§ WORK TO COMPLETE: Locate every line below that contains the word "sentence" and copy it.
----- THE DATA -----
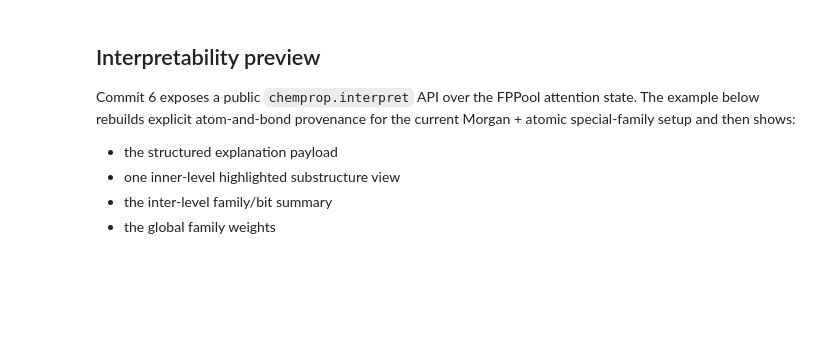
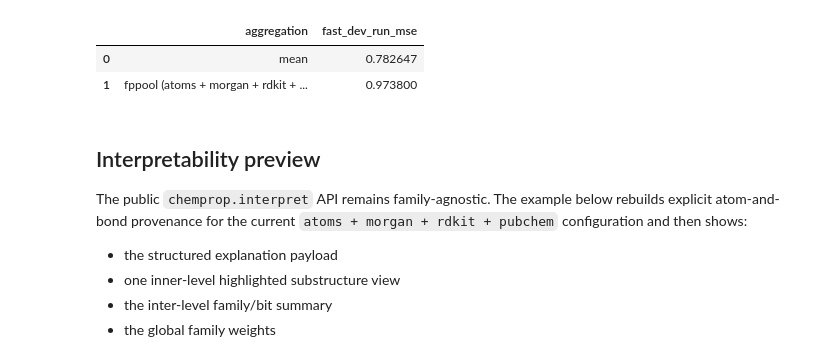
Before and after one commit to KalenJosifovski/chemprop, a Jupyter notebook: examples/fppool_benchmark.ipynb, the cells around one changed output. Drawn from its saved outputs; the diff is of its cells as text; code cells hidden in the pictures; blank space fills up the shorter version.

Commit message:
feat: add RDKit and PubChem fingerprint families to FPPool

```diff
--- a/examples/fppool_benchmark.ipynb
+++ b/examples/fppool_benchmark.ipynb
@@ -38,6 +45,10 @@ df.head()
 # %%
 smis = df["smiles"].tolist()
 ys = df["lipo"].to_numpy().reshape(-1, 1)
+benchmark_fppool_config = FPPoolConfig(
+    family_names=("morgan", "rdkit", "pubchem"),
+    atoms_repr=True,
+)
 
 def make_baseline_loader() -> DataLoader:
     datapoints = [MoleculeDatapoint.from_smi(smi, y) for smi, y in zip(smis, ys)]
@@ -68,7 +79,7 @@ def make_fppool_loader() -> DataLoader:
             ignore_stereo=False,
             reorder_atoms=True,
             use_cuikmolmaker_featurization=False,
-            fppool_config=FPPoolConfig(atoms_repr=True),
+            fppool_config=benchmark_fppool_config,
             fppool_cache_root=Path(tmpdir) / ".cache",
             n_workers=0,
         )
@@ -114,6 +125,7 @@ fppool_mse = run_fast_dev(fppool_model, fppool_loader)
 pd.DataFrame(
     [
         {"aggregation": "mean", "fast_dev_run_mse": baseline_mse},
-        {"aggregation": "fppool", "fast_dev_run_mse": fppool_mse},
+        {"aggregation": "fppool (atoms + morgan + rdkit + pubchem)", "fast_dev_run_mse": fppool_mse},
     ]
 )
+# %% [output]
@@ -120,9 +149,12 @@ pd.DataFrame(
+|  | aggregation | fast_dev_run_mse |
+| 0 | mean | 0.782647 |
+| 1 | fppool (atoms + morgan + rdkit + ... | 0.973800 |
 # %% [markdown]
 ## Interpretability preview
 
-Commit 6 exposes a public `chemprop.interpret` API over the FPPool attention state. The
-example below rebuilds explicit atom-and-bond provenance for the current Morgan + atomic
-special-family setup and then shows:
+The public `chemprop.interpret` API remains family-agnostic. The example below rebuilds
+explicit atom-and-bond provenance for the current `atoms + morgan + rdkit + pubchem`
+configuration and then shows:
 
 - the structured explanation payload
 - one inner-level highlighted substructure view
```
Also changed, not shown: parts of 6 cells of this notebook, 12 other files.
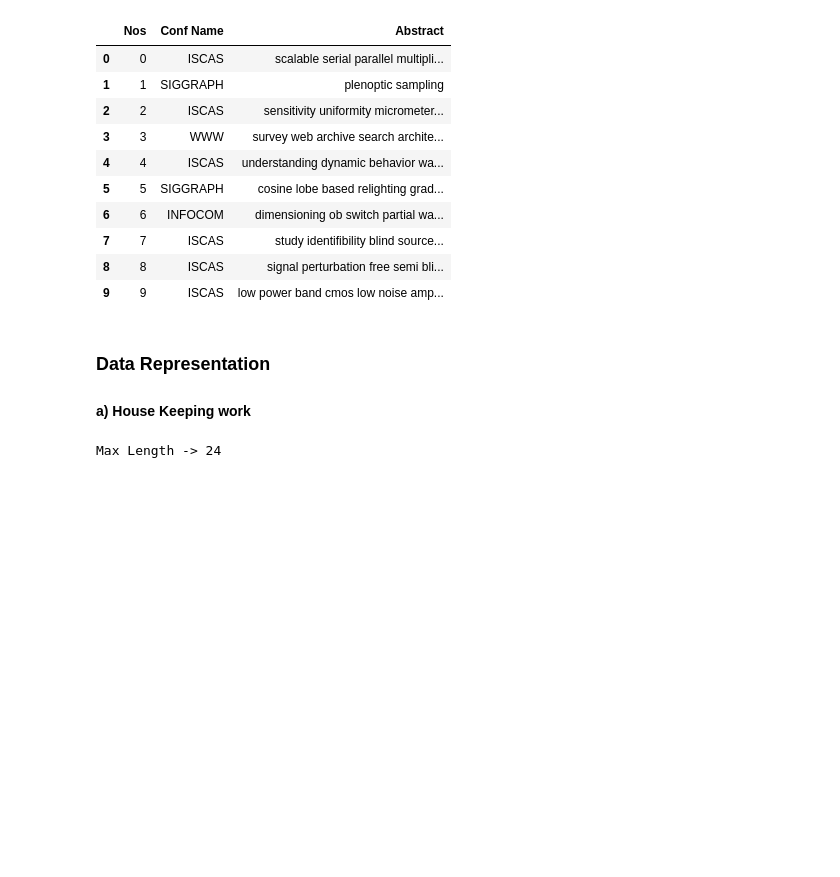
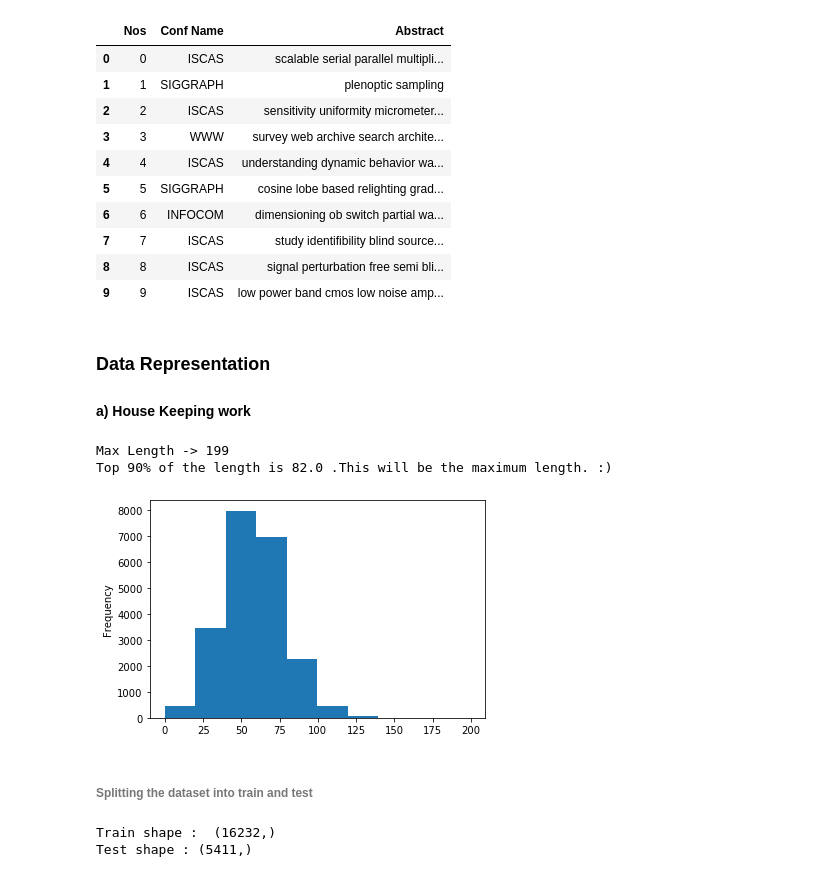
Before and after one commit to theGuyWithBlackTie/Conference-Proceedings---Text-Classification, a Jupyter notebook: Conference Proceedings - Text Classification.ipynb, the cells around one changed output. Drawn from its saved outputs; the diff is of its cells as text; code cells hidden in the pictures; blank space fills up the shorter version.

```diff
--- a/Conference Proceedings - Text Classification.ipynb
+++ b/Conference Proceedings - Text Classification.ipynb
@@ -102,20 +105,39 @@ data.head(10)
 ### Data Representation
 
 #### a) House Keeping work
-# %%
-#Splitting the dataset into X & Y and followed by Test and Train data
-X = data['Abstract']
-Y = data['Conf Name']
-
-max_len = 0
-def calculate_maxlength(sentence):
-    global max_len
-    text = str(sentence)
-    length = len(text.split())
-    if(length > max_len):
-        max_len = length
-
-data['Abstract'].apply(calculate_maxlength)
-print('Max Length ->',max_len)
-# %% [output]
-Max Length -> 24
+# %%
+#Calculating max length of the sentence.
+X = data['Abstract']
+Y = data['Conf Name']
+
+max_len = 0
+def calculate_maxlength(sentence):
+    global max_len
+    text = str(sentence)
+    length = len(text)
+    if(length > max_len):
+        max_len = length
+
+data['Abstract'].apply(calculate_maxlength)
+print('Max Length ->',max_len)
+
+#Another way to calculate max length
+data['len'] = data['Abstract'].apply(lambda s: len(s))
+data['len'].plot.hist(bins=10)
+max_len = data.len.quantile(0.9) #This gives top 90% of the length. Which came out to be 82. Max length is 199 but it is rare in dataset. Hence we're taking 90%.
+print('Top 90% of the length is',max_len,'.This will be the maximum length. :)')
+# %% [output]
+Max Length -> 199
+Top 90% of the length is 82.0 .This will be the maximum length. :)
+[figure, added]
+# %% [markdown]
+###### Splitting the dataset into train and test
+# %%
+train_X, test_X, train_Y, test_Y = train_test_split(data['Abstract'], data['Conf Name'],
+                                                    stratify=data['Conf Name'], test_size=0.25)
+
+print("Train shape : ", train_X.shape)
+print("Test shape :", test_X.shape)
+# %% [output]
+Train shape :  (16232,)
+Test shape : (5411,)
```
Also changed, not shown: parts of 10 cells of this notebook.
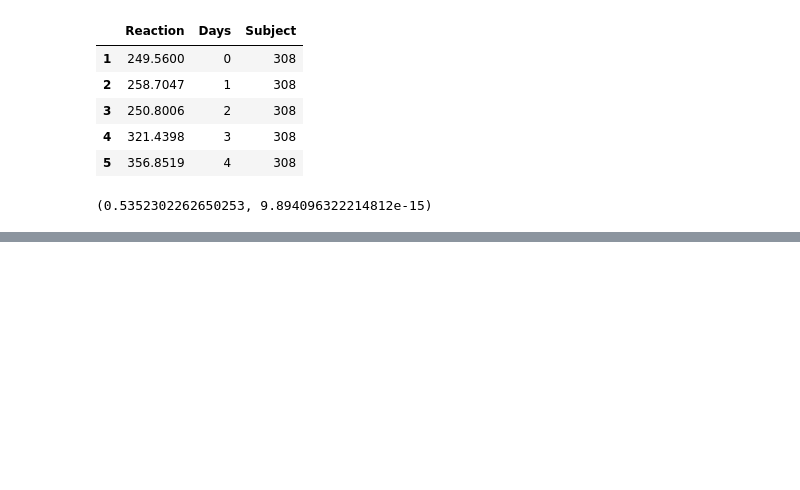
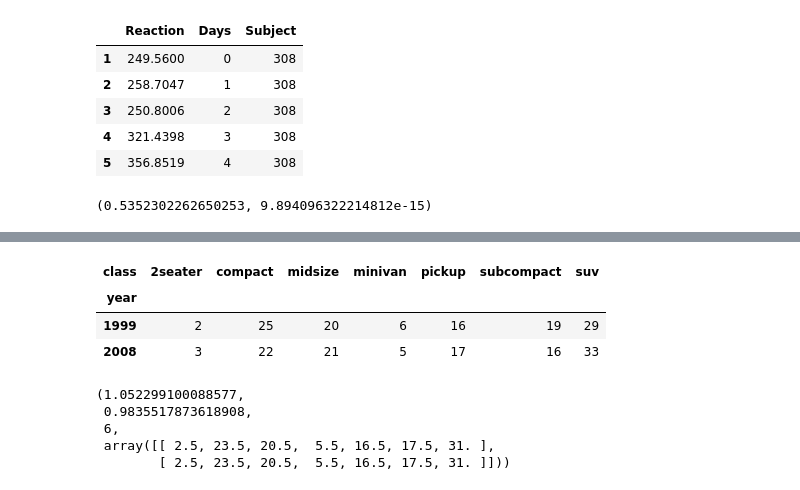
Before and after one commit to lainslie-18/statistics-exercises, a Jupyter notebook: hypothesis_testing.ipynb, the cells around one changed output, grey strips where cells are left out. Saved outputs shown, nothing was run; the diff lists cells and outputs as text; code cells hidden in the pictures; blank space fills up the shorter version.

```diff
--- a/hypothesis_testing.ipynb
+++ b/hypothesis_testing.ipynb
@@ -491,0 +543,3 @@ corr, p
+# %%
+vehicle_class = mpg['class']
+vehicle_class.value_counts()
@@ -491,0 +558,19 @@ corr, p
+# %%
+# creating crosstab of vehicle year and class values
+observed = pd.crosstab(vehicle_year, vehicle_class)
+observed
+# %% [output]
+| class | 2seater | compact | midsize | minivan | pickup | subcompact | suv |
+| year |  |  |  |  |  |  |  |
+| 1999 | 2 | 25 | 20 | 6 | 16 | 19 | 29 |
+| 2008 | 3 | 22 | 21 | 5 | 17 | 16 | 33 |
+# %%
+# determining association between between vehicle year and class
+chi2, p, dof, expected = stats.chi2_contingency(observed)
+chi2, p, dof, expected
+# %% [output]
+(1.052299100088577,
+ 0.9835517873618908,
+ 6,
+ array([[ 2.5, 23.5, 20.5,  5.5, 16.5, 17.5, 31. ],
+        [ 2.5, 23.5, 20.5,  5.5, 16.5, 17.5, 31. ]]))
```
Also changed, not shown: parts of 30 cells of this notebook.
-----
§ SOLUTION:
-def calculate_maxlength(sentence):
-    text = str(sentence)
+#Calculating max length of the sentence.
+def calculate_maxlength(sentence):
+    text = str(sentence)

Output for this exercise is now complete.